Activity:
Pick each line containing the word "README" out of the data below.

Revision comparison data:
===
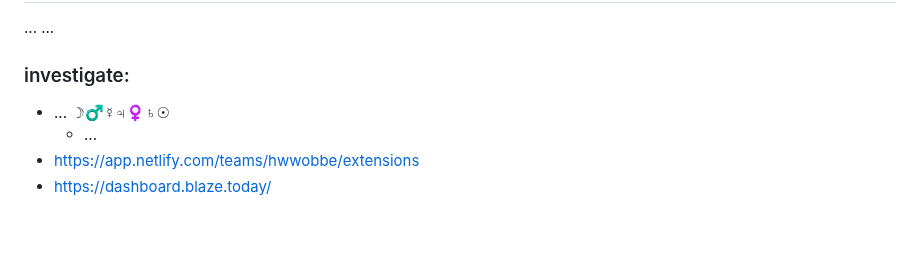
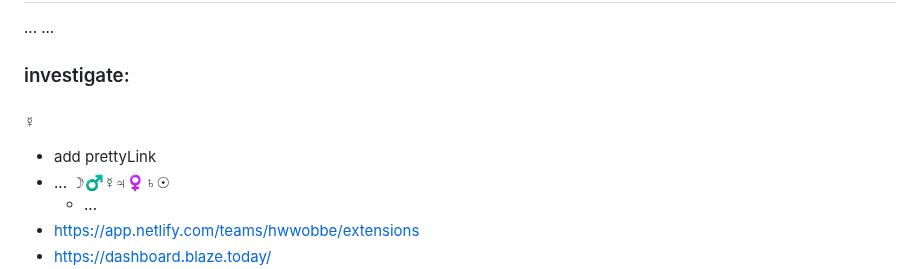
Before and after one commit to HwWobbe/PubBmH, a Markdown page: README.md, the part around the change. Drawn GitHub-style; blank space fills up the shorter version.

```diff
--- a/README.md
+++ b/README.md
@@ -32,6 +32,8 @@
 ... ...
 
 ### investigate:
+#### ☿
+- add prettyLink
 - ... ☽♂☿♃♀♄☉
   - ...
 - https://app.netlify.com/teams/hwwobbe/extensions
```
===
Solution to this task:
Before and after one commit to HwWobbe/PubBmH, a Markdown page: README.md, the part around the change. Drawn GitHub-style; blank space fills up the shorter version.
--- a/README.md
+++ b/README.md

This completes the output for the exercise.